Raw data START
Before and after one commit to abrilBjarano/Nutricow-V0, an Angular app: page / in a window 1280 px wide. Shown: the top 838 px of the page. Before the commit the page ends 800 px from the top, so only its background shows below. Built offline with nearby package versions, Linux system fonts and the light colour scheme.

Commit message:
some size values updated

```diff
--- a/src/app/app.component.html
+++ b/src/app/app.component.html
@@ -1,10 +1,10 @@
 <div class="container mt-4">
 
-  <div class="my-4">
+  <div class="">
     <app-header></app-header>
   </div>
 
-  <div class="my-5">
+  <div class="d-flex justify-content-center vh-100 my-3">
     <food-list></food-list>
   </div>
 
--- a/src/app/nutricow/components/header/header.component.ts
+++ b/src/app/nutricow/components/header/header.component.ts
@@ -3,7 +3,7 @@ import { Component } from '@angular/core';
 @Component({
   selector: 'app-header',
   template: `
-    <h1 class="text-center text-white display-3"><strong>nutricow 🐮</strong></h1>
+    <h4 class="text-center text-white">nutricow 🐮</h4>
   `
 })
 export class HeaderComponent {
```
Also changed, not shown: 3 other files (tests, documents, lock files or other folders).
Raw data END
Raw data START
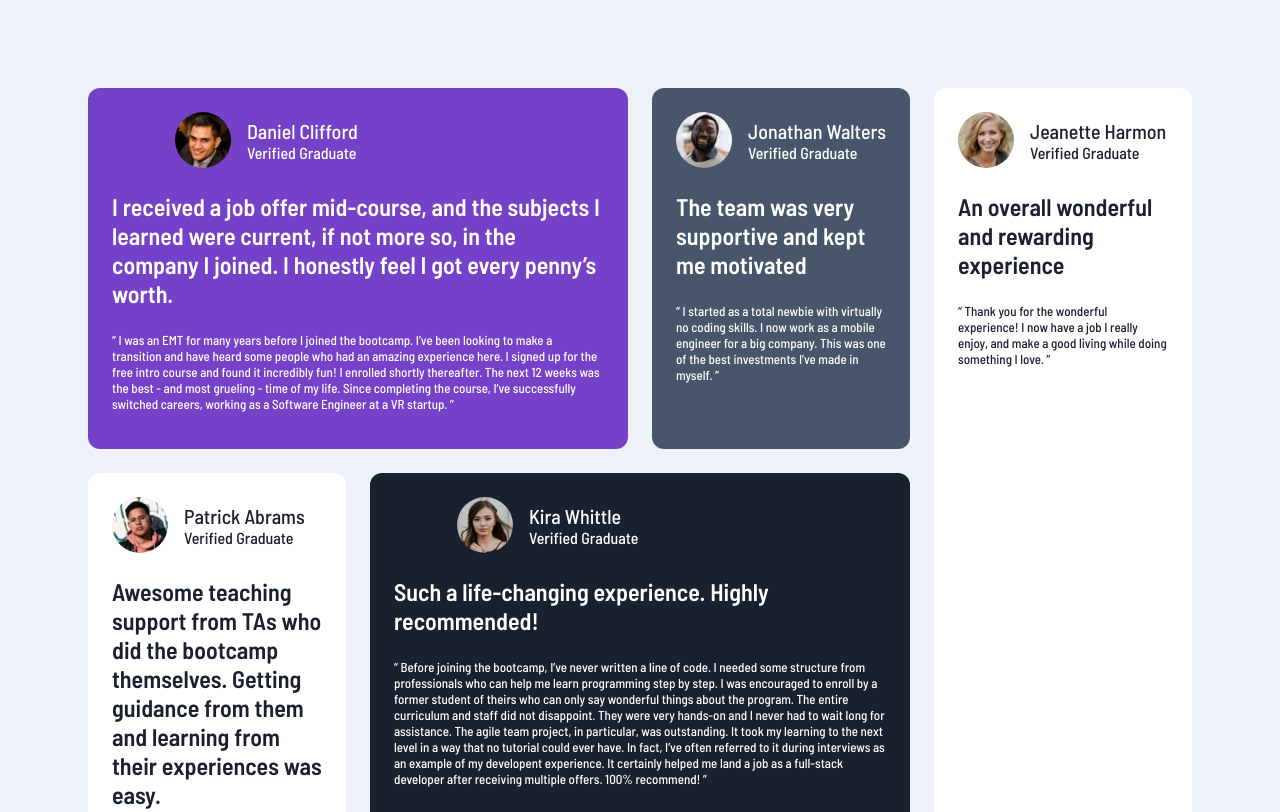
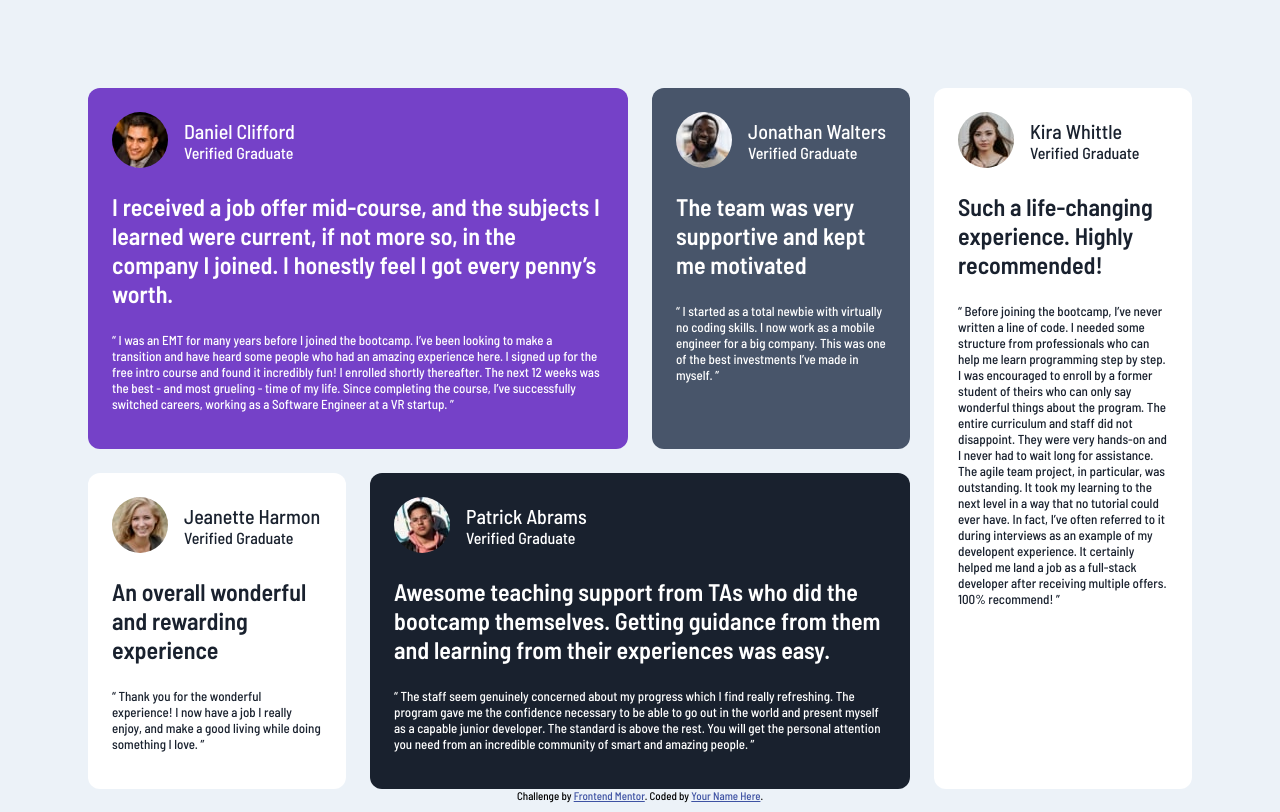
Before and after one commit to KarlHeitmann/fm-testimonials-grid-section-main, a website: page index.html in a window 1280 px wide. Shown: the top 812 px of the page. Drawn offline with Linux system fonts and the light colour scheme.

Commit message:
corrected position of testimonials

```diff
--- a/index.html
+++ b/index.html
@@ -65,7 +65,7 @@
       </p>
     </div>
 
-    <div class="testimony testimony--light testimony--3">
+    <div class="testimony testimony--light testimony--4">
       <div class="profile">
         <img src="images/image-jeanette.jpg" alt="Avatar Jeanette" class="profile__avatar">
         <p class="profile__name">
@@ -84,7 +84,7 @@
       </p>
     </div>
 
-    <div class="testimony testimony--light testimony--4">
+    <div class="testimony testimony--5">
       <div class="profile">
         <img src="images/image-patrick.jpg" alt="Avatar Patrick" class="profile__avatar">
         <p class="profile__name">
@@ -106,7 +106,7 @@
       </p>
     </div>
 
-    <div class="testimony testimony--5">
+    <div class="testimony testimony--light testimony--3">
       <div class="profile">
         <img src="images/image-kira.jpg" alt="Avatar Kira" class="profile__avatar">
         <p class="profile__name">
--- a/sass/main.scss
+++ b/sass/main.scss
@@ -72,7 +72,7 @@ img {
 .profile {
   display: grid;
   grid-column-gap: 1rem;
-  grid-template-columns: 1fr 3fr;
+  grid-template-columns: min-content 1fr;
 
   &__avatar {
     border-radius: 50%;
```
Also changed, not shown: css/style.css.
Raw data END
Raw data START
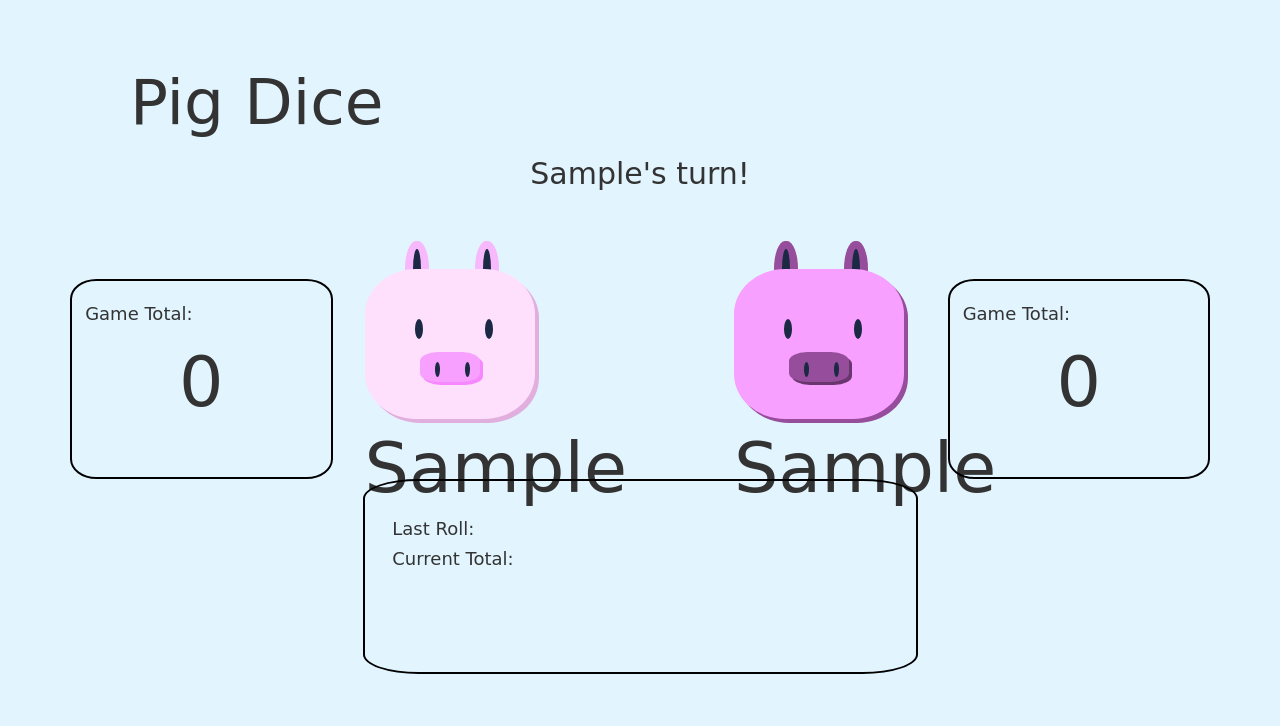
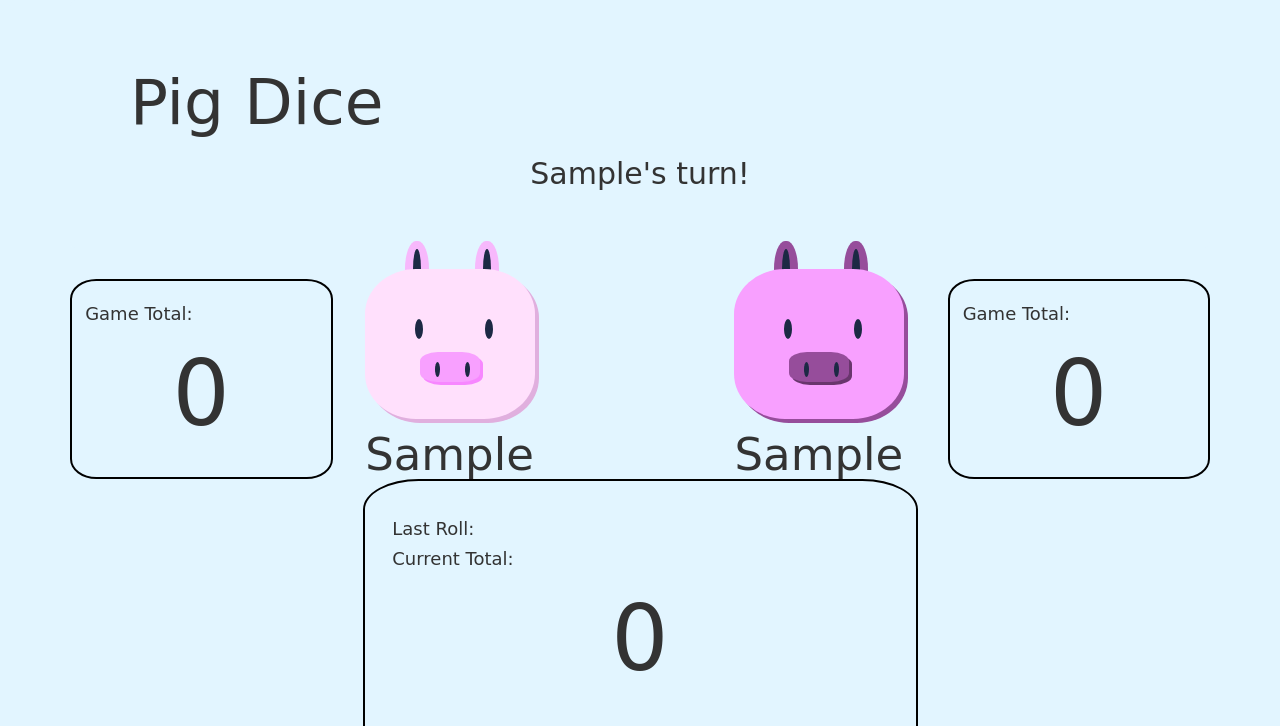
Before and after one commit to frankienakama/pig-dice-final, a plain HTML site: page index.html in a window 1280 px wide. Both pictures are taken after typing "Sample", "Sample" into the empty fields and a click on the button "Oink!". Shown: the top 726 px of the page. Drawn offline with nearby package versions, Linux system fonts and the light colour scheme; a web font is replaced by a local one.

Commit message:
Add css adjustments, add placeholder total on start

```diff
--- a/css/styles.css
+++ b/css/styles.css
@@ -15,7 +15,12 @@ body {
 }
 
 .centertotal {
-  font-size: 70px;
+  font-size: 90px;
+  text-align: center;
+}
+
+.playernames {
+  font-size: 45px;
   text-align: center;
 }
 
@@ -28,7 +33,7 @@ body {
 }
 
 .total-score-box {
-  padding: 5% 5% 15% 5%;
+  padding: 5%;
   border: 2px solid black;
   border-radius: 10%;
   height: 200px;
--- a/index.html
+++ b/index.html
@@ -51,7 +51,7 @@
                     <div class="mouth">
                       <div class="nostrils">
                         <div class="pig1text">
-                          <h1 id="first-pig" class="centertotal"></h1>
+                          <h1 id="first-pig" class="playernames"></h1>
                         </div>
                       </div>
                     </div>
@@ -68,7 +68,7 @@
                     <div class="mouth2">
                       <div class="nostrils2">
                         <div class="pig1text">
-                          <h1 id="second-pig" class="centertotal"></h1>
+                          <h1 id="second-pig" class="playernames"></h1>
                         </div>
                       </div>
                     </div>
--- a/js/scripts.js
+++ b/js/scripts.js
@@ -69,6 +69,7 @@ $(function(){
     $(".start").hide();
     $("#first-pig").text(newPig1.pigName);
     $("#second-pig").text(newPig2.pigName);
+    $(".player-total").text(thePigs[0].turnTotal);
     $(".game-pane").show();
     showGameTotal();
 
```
Raw data END
## Directions
Copy the stretch of the records above that runs from the line with "Before and after one commit to abrilBjarano/Nutricow-V0, an" through the line with "Also changed, not shown: 3". Both end lines belong in the copy, and nothing else does.

## Task answer
Before and after one commit to abrilBjarano/Nutricow-V0, an Angular app: page / in a window 1280 px wide. Shown: the top 838 px of the page. Before the commit the page ends 800 px from the top, so only its background shows below. Built offline with nearby package versions, Linux system fonts and the light colour scheme.

Commit message:
some size values updated

```diff
--- a/src/app/app.component.html
+++ b/src/app/app.component.html
@@ -1,10 +1,10 @@
 <div class="container mt-4">
 
-  <div class="my-4">
+  <div class="">
     <app-header></app-header>
   </div>
 
-  <div class="my-5">
+  <div class="d-flex justify-content-center vh-100 my-3">
     <food-list></food-list>
   </div>
 
--- a/src/app/nutricow/components/header/header.component.ts
+++ b/src/app/nutricow/components/header/header.component.ts
@@ -3,7 +3,7 @@ import { Component } from '@angular/core';
 @Component({
   selector: 'app-header',
   template: `
-    <h1 class="text-center text-white display-3"><strong>nutricow 🐮</strong></h1>
+    <h4 class="text-center text-white">nutricow 🐮</h4>
   `
 })
 export class HeaderComponent {
```
Also changed, not shown: 3 other files (tests, documents, lock files or other folders).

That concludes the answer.